• Requirement: Copy each line of the records that includes "Scotland".

[Dataset entries]
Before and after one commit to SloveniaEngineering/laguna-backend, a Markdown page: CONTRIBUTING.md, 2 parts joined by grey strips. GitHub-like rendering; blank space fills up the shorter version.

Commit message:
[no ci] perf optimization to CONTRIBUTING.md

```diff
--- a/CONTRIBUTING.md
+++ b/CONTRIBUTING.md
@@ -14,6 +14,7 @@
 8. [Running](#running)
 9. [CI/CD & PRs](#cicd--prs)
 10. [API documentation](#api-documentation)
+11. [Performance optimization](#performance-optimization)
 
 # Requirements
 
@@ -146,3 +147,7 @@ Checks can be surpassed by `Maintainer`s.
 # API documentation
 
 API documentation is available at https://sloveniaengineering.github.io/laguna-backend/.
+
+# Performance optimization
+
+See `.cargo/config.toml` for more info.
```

* * *

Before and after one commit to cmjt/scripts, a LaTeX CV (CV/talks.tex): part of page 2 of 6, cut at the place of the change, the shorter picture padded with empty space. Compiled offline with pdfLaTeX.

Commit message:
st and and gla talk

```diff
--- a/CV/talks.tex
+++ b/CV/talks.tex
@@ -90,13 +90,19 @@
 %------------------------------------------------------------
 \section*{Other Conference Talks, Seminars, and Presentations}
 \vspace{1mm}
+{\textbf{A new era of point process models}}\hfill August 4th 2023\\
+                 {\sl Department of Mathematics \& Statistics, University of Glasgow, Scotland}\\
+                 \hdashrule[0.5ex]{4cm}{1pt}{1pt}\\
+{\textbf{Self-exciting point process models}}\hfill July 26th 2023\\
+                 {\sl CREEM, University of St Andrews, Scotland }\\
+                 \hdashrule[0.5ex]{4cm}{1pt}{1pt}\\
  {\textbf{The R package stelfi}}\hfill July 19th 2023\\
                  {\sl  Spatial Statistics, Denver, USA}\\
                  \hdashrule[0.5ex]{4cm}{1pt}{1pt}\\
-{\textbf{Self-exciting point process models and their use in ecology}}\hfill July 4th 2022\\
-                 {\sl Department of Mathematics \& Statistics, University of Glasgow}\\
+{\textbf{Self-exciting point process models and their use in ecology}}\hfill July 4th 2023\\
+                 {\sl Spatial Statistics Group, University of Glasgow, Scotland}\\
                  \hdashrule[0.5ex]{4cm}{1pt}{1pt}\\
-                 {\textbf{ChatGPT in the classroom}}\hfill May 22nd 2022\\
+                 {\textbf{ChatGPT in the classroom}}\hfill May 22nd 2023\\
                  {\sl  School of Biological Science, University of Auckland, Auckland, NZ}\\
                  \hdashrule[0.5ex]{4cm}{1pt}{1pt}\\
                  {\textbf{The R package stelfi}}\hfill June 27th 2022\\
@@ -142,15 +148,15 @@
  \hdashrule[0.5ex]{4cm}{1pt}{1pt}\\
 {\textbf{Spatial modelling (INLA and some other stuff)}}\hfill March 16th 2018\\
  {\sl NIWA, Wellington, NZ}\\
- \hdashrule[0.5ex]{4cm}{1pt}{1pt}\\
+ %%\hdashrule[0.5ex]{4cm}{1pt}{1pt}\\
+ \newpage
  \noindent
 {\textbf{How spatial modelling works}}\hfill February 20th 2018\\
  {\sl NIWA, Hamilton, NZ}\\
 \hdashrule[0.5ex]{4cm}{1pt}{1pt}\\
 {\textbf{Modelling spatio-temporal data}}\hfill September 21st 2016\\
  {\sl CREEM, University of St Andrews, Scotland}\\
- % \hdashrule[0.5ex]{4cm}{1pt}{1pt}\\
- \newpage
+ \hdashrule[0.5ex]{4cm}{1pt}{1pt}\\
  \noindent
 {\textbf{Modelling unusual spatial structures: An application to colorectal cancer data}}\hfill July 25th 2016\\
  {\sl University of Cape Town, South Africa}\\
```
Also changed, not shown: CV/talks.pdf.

• Response to the exercise:
+                 {\sl Department of Mathematics \& Statistics, University of Glasgow, Scotland}\\
+                 {\sl CREEM, University of St Andrews, Scotland }\\
+                 {\sl Spatial Statistics Group, University of Glasgow, Scotland}\\
  {\sl CREEM, University of St Andrews, Scotland}\\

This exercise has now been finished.